Because I performed more difficult tasks fifteen years ago. At present, I am in another department of Christian work, "where there shall no signs be given them," for they shall be instructed in the Principle of Christian Science that furnishes its own proof.

But, to reward his liberality, I offer him three thousand dollars if he will heal one single case of opium-eating where the patient is very low and taking morphine powder in its most concentrated form, at the rate of one ounce in two weeks,--having taken it twenty years; and he is to cure that habit in three days, leaving the patient well. I cured precisely such a case in 1869. 

Also, Mr. C. M. H----, of Boston, formerly partner of George T. Brown, pharmacist, No. 5 Beacon St., will tell you that he was my student in December, 1884; and that before leaving the class he took a patient thoroughly addicted to the use of opium--if she went without it twenty-four hours she would have delirium--and in forty-eight hours cured her perfectly of this habit, with no bad results, but with decided improvement in health. 

I have not yet made surgery one of the mental branches taught in my college; although students treat sprains, contusions, etc., successfully. In the case of sprain of the wrist-joint, where the regular doctor had put on splints and bandages to remain six weeks, a student of mine removed these appliances the same day and effected the cure in less than one week. Reference, Mrs. M. A. F----, 107 Eutaw Street, East Boston. 

I agree with the Professor, that every system of medicine claims more than it practises. If the system is Science, it includes of necessity the Principle, which the learner can demonstrate only in proportion as he understands it. 
Miscellaneous Writings 242

The final development stream that Mary Baker Eddy set up for society's spiritual self-development, is described by the river Euphrates, which she defined as:

Euphrates (river): Divine Science encompassing the universe and man; the true idea of God; a type of the glory which is to come; metaphysics taking the place of physics; the reign of righteousness. The atmosphere of human belief before it accepts sin, sickness, or death; a state of mortal thought, the only error of which is limitation; finity; the opposite of infinity.

In the above article from one of her books she writes, "If the system is Science, it includes of necessity the Principle, which the learner can demonstrate only in proportion as he understands it. " This means that more than just a superficial approach in scientific and spiritual development is required to achieve the larger goal. This lack of development over the last hundred years when the above was written, naturally reflects itself in a corresponding decline in this kind of healing work. Nevertheless, it has continued to the present day to some degree, and will likely rebound to its earlier potential when the last development stream that she set up for society to unfold its potential becomes acknowledged and fully activated.
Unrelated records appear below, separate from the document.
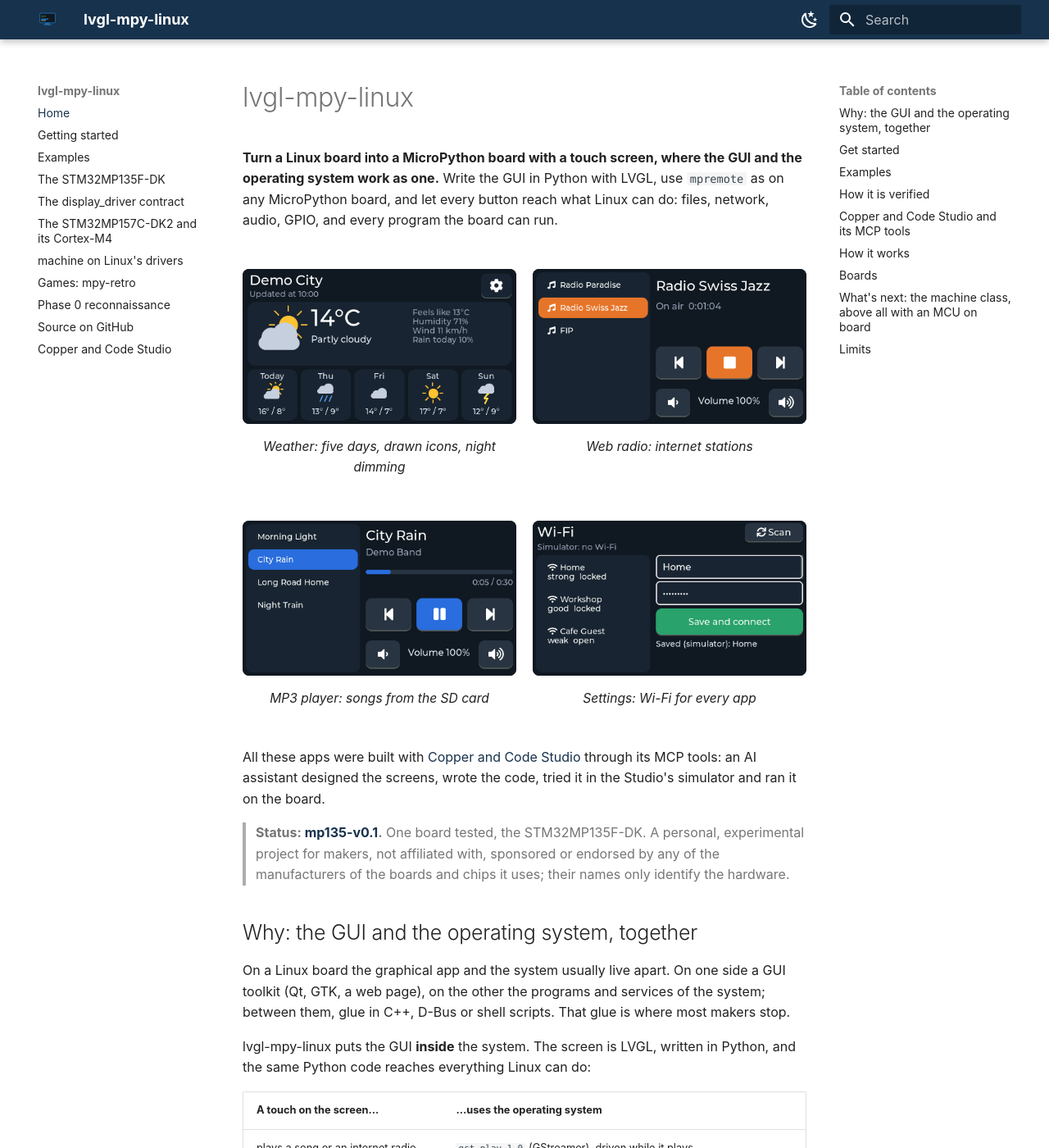
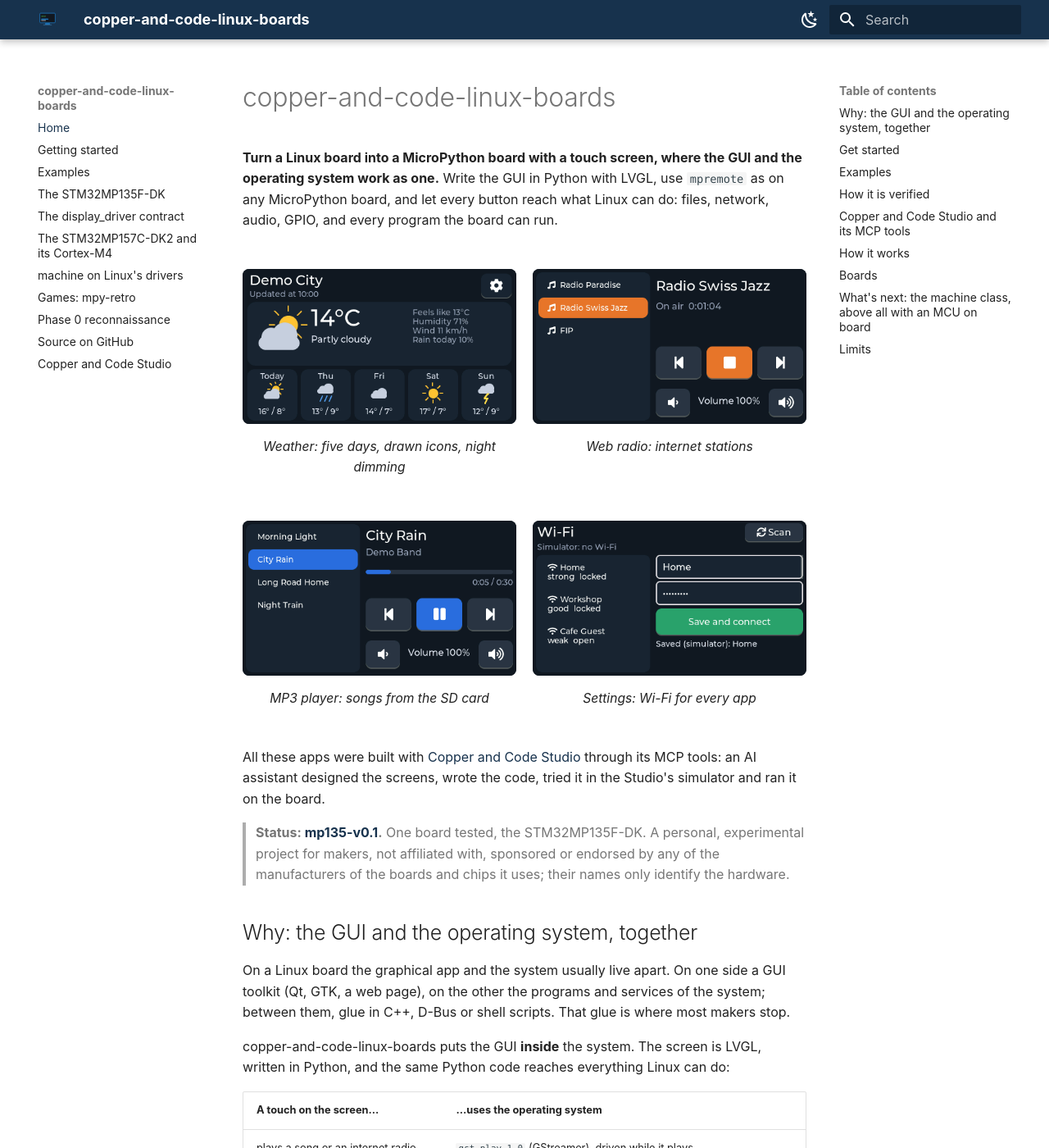
Before and after one commit to Copper-And-Code/copper-and-code-linux-boards, an MkDocs documentation site: the page built from docs/index.md, in a window 1280 px wide and 1400 px high. Shown: the whole window at 82% size. Built offline with MkDocs 1.6.1 and Material for MkDocs 9.7.7, drawn with Linux system fonts in a browser that asks for light colours.

Commit message:
The repository is now copper-and-code-linux-boards
Renamed on GitHub from lvgl-mpy-linux: the title, the site's name and
address (copper-and-code.github.io/copper-and-code-linux-boards), the
links to the sources, and the project's name in comments and in the
Bluetooth configuration it installs. mpy-uninstall recognises that file
under both names, so boards installed before still have it removed. The
paths of the development workspace and the logs stay as they were.

Co-Authored-By: Claude Opus 5.5 <noreply@anthropic.com>
Claude-Session: https://claude.ai/code/session_0124WePQimZSa2NwhcPhaVBN

```diff
--- a/docs/index.md
+++ b/docs/index.md
@@ -1,4 +1,4 @@
-# lvgl-mpy-linux
+# copper-and-code-linux-boards
 
 **Turn a Linux board into a MicroPython board with a touch screen, where the GUI and the operating
 system work as one.** Write the GUI in Python with LVGL, use `mpremote` as on any MicroPython board,
@@ -28,7 +28,7 @@ All these apps were built with [Copper and Code Studio](https://copper-and-code.
 through its MCP tools: an AI assistant designed the screens, wrote the code, tried it in the
 Studio's simulator and ran it on the board.
 
-> **Status: [mp135-v0.1](https://github.com/Copper-And-Code/lvgl-mpy-linux/releases/tag/mp135-v0.1).**
+> **Status: [mp135-v0.1](https://github.com/Copper-And-Code/copper-and-code-linux-boards/releases/tag/mp135-v0.1).**
 > One board tested, the STM32MP135F-DK. A personal, experimental project for makers, not affiliated
 > with, sponsored or endorsed by any of the manufacturers of the boards and chips it uses; their
 > names only identify the hardware.
@@ -40,7 +40,7 @@ On a Linux board the graphical app and the system usually live apart. On one sid
 (Qt, GTK, a web page), on the other the programs and services of the system; between them, glue in
 C++, D-Bus or shell scripts. That glue is where most makers stop.
 
-lvgl-mpy-linux puts the GUI **inside** the system. The screen is LVGL, written in Python, and the
+copper-and-code-linux-boards puts the GUI **inside** the system. The screen is LVGL, written in Python, and the
 same Python code reaches everything Linux can do:
 
 | A touch on the screen... | ...uses the operating system |
--- a/docs/stylesheets/site.css
+++ b/docs/stylesheets/site.css
@@ -75,7 +75,7 @@
   }
 }
 
-/* lvgl-mpy-linux: screenshots of the panel, 480x272 */
+/* copper-and-code-linux-boards: screenshots of the panel, 480x272 */
 .shot-grid {
   display: grid;
   grid-template-columns: repeat(auto-fit, minmax(220px, 1fr));
--- a/mkdocs.yml
+++ b/mkdocs.yml
@@ -1,6 +1,6 @@
-site_name: lvgl-mpy-linux
+site_name: copper-and-code-linux-boards
 site_description: Turn a Linux board into a MicroPython board with a touch screen
-site_url: https://copper-and-code.github.io/lvgl-mpy-linux/
+site_url: https://copper-and-code.github.io/copper-and-code-linux-boards/
 # Keep the repository link in content: Material's repository widget calls the GitHub API.
 repo_url: ""
 docs_dir: docs
@@ -59,5 +59,5 @@ nav:
   - "machine on Linux's drivers": machine-linux.md
   - "Games: mpy-retro": retro.md
   - Phase 0 reconnaissance: ricognizione.md
-  - Source on GitHub: https://github.com/Copper-And-Code/lvgl-mpy-linux
+  - Source on GitHub: https://github.com/Copper-And-Code/copper-and-code-linux-boards
   - Copper and Code Studio: https://copper-and-code.github.io/copper-and-code-studio/
```
Also changed, not shown: README.md (+3 -3 lines), docs/examples.md (+17 -17 lines), docs/retro.md (+2 -2 lines), 5 other files.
The description for the river Euphrates illustrates what is involved in the advance of the scientific development of society's true potential. The definition for the river talks about divine Science encompassing the universe and man. It talks about metaphysics taking the place of physics. And it says more than that. The description of the river has a second sentence attached to the initial statement. In this second sentence we find this boundless process of scientific development described as unfolding in an atmosphere of human thought that is bound to human limits and finity. Isn't she saying to us with that, that it is possible, and she has proven this herself, for one to reach beyond those limits of human thought and embrace in divine Science the universe and man, with all the etceteras this process includes? Indeed, her revelation of Christian Science in 1866 is ample proof of the remarkable capacity of our spiritual nature.

Rolf Witzsche